• [Problem to work on]:
In the copy, include every record below exactly as it appears, but no pictures.
Top of Input
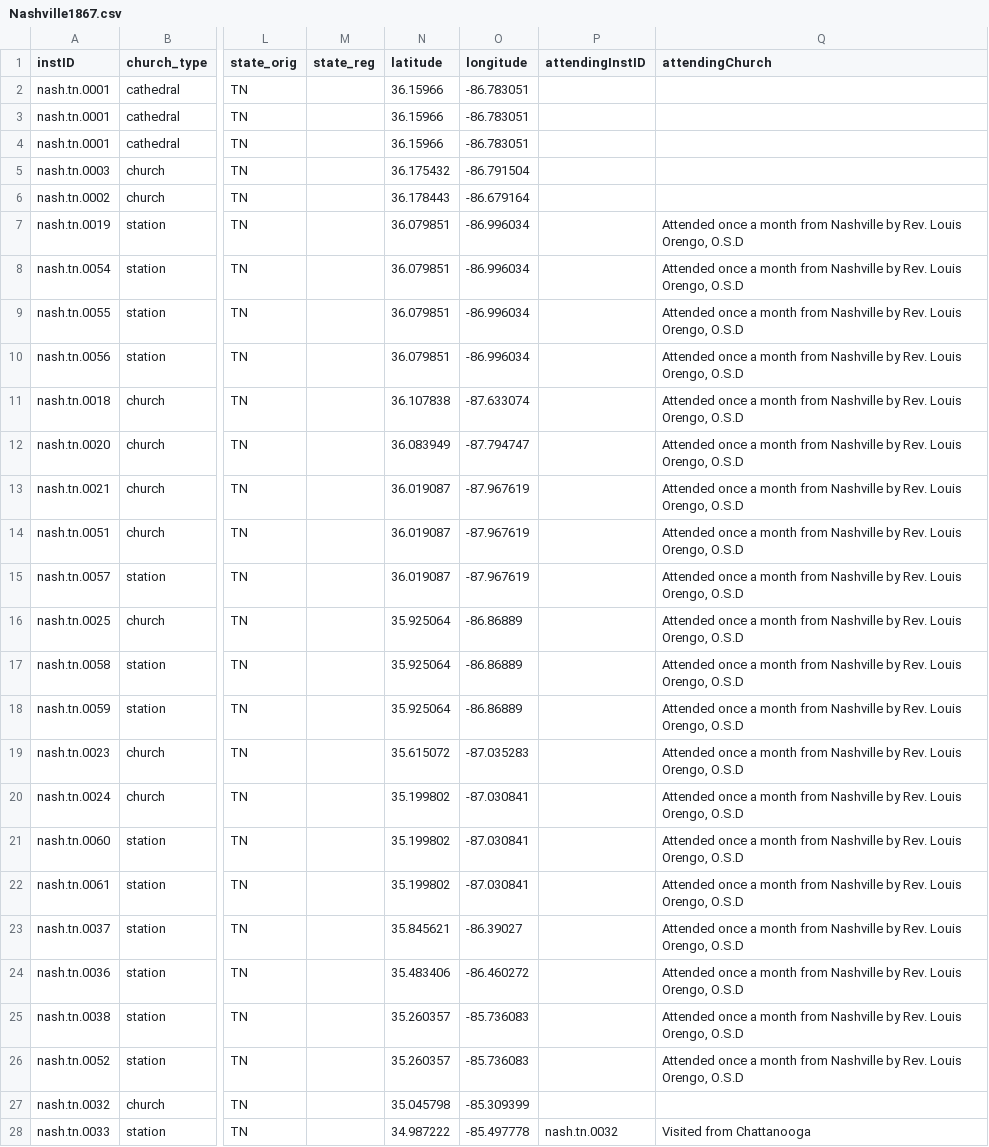
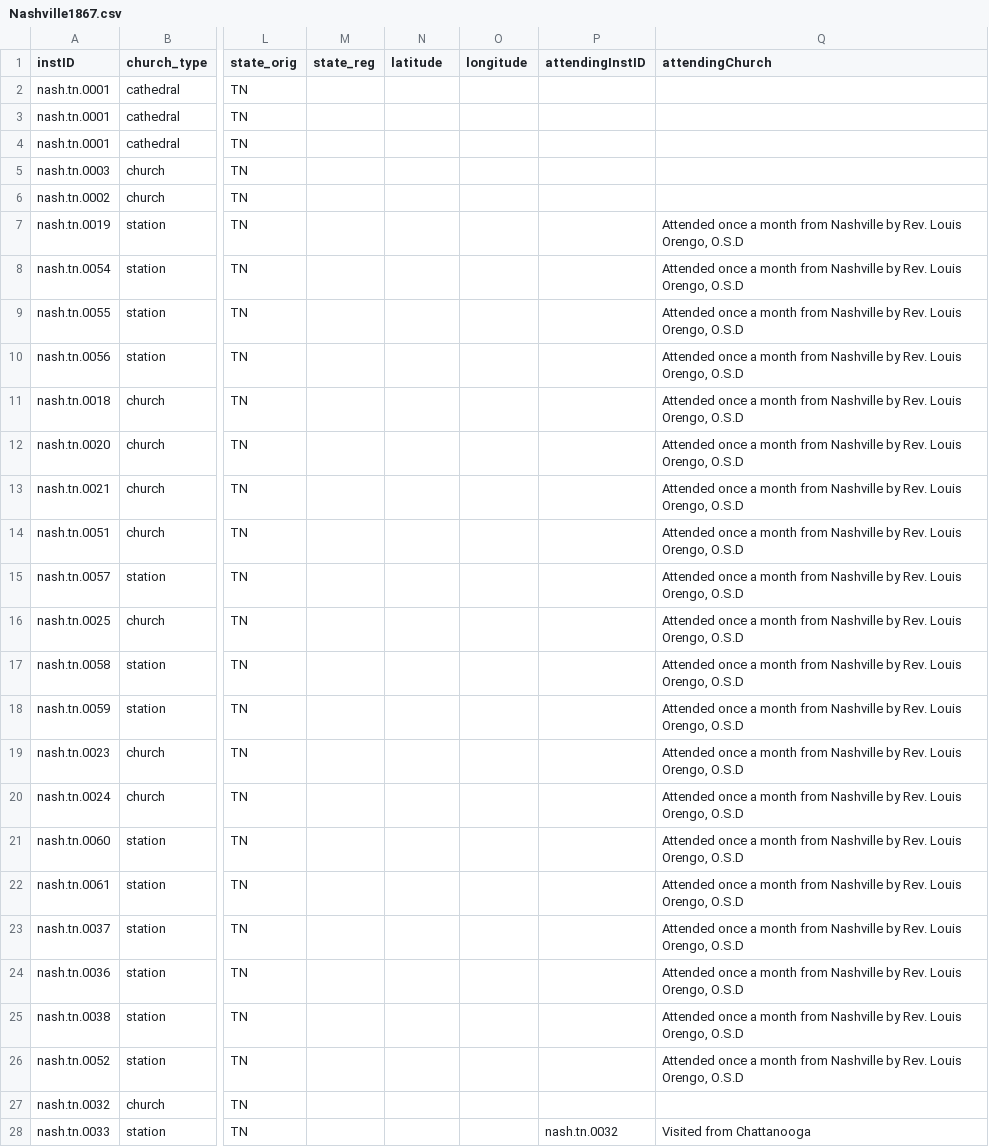
Before and after one commit to YuchenX063/Almanacs-Preprocess, a CSV file: processed/Nashville1867.csv, drawn as a sheet; only a part is shown, gaps mark what is left out; the diff covers the shown part only; the diff names each change by its address in the sheet, - before the commit and + after, or states it on an @@ line.

```diff
--- a/processed/Nashville1867.csv
+++ b/processed/Nashville1867.csv
-N2:N4 (latitude): 36.15966
+N2:N4 (latitude): (empty)
-O2:O4 (longitude): -86.783051
+O2:O4 (longitude): (empty)
-N5 (latitude): 36.175432
+N5 (latitude): (empty)
-O5 (longitude): -86.791504
+O5 (longitude): (empty)
-N6 (latitude): 36.178443
+N6 (latitude): (empty)
-O6 (longitude): -86.679164
+O6 (longitude): (empty)
-N7:N10 (latitude): 36.079851
+N7:N10 (latitude): (empty)
-O7:O10 (longitude): -86.996034
+O7:O10 (longitude): (empty)
-N11 (latitude): 36.107838
+N11 (latitude): (empty)
-O11 (longitude): -87.633074
+O11 (longitude): (empty)
-N12 (latitude): 36.083949
+N12 (latitude): (empty)
-O12 (longitude): -87.794747
+O12 (longitude): (empty)
-N13:N15 (latitude): 36.019087
+N13:N15 (latitude): (empty)
-O13:O15 (longitude): -87.967619
+O13:O15 (longitude): (empty)
-N16:N18 (latitude): 35.925064
+N16:N18 (latitude): (empty)
-O16:O18 (longitude): -86.86889
+O16:O18 (longitude): (empty)
-N19 (latitude): 35.615072
+N19 (latitude): (empty)
-O19 (longitude): -87.035283
+O19 (longitude): (empty)
-N20:N22 (latitude): 35.199802
+N20:N22 (latitude): (empty)
-O20:O22 (longitude): -87.030841
+O20:O22 (longitude): (empty)
-N23 (latitude): 35.845621
+N23 (latitude): (empty)
-O23 (longitude): -86.39027
+O23 (longitude): (empty)
-N24 (latitude): 35.483406
+N24 (latitude): (empty)
-O24 (longitude): -86.460272
+O24 (longitude): (empty)
-N25:N26 (latitude): 35.260357
+N25:N26 (latitude): (empty)
-O25:O26 (longitude): -85.736083
+O25:O26 (longitude): (empty)
-N27 (latitude): 35.045798
+N27 (latitude): (empty)
-O27 (longitude): -85.309399
+O27 (longitude): (empty)
-N28 (latitude): 34.987222
+N28 (latitude): (empty)
-O28 (longitude): -85.497778
+O28 (longitude): (empty)
```
Also changed, not shown: 88 edited cells elsewhere in this file, processed/FortWayne1865.csv, processed/FortWayne1866.csv, 17 other files.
Bottom of Input
• [Task solution]:
Before and after one commit to YuchenX063/Almanacs-Preprocess, a CSV file: processed/Nashville1867.csv, drawn as a sheet; only a part is shown, gaps mark what is left out; the diff covers the shown part only; the diff names each change by its address in the sheet, - before the commit and + after, or states it on an @@ line.

```diff
--- a/processed/Nashville1867.csv
+++ b/processed/Nashville1867.csv
-N2:N4 (latitude): 36.15966
+N2:N4 (latitude): (empty)
-O2:O4 (longitude): -86.783051
+O2:O4 (longitude): (empty)
-N5 (latitude): 36.175432
+N5 (latitude): (empty)
-O5 (longitude): -86.791504
+O5 (longitude): (empty)
-N6 (latitude): 36.178443
+N6 (latitude): (empty)
-O6 (longitude): -86.679164
+O6 (longitude): (empty)
-N7:N10 (latitude): 36.079851
+N7:N10 (latitude): (empty)
-O7:O10 (longitude): -86.996034
+O7:O10 (longitude): (empty)
-N11 (latitude): 36.107838
+N11 (latitude): (empty)
-O11 (longitude): -87.633074
+O11 (longitude): (empty)
-N12 (latitude): 36.083949
+N12 (latitude): (empty)
-O12 (longitude): -87.794747
+O12 (longitude): (empty)
-N13:N15 (latitude): 36.019087
+N13:N15 (latitude): (empty)
-O13:O15 (longitude): -87.967619
+O13:O15 (longitude): (empty)
-N16:N18 (latitude): 35.925064
+N16:N18 (latitude): (empty)
-O16:O18 (longitude): -86.86889
+O16:O18 (longitude): (empty)
-N19 (latitude): 35.615072
+N19 (latitude): (empty)
-O19 (longitude): -87.035283
+O19 (longitude): (empty)
-N20:N22 (latitude): 35.199802
+N20:N22 (latitude): (empty)
-O20:O22 (longitude): -87.030841
+O20:O22 (longitude): (empty)
-N23 (latitude): 35.845621
+N23 (latitude): (empty)
-O23 (longitude): -86.39027
+O23 (longitude): (empty)
-N24 (latitude): 35.483406
+N24 (latitude): (empty)
-O24 (longitude): -86.460272
+O24 (longitude): (empty)
-N25:N26 (latitude): 35.260357
+N25:N26 (latitude): (empty)
-O25:O26 (longitude): -85.736083
+O25:O26 (longitude): (empty)
-N27 (latitude): 35.045798
+N27 (latitude): (empty)
-O27 (longitude): -85.309399
+O27 (longitude): (empty)
-N28 (latitude): 34.987222
+N28 (latitude): (empty)
-O28 (longitude): -85.497778
+O28 (longitude): (empty)
```
Also changed, not shown: 88 edited cells elsewhere in this file, processed/FortWayne1865.csv, processed/FortWayne1866.csv, 17 other files.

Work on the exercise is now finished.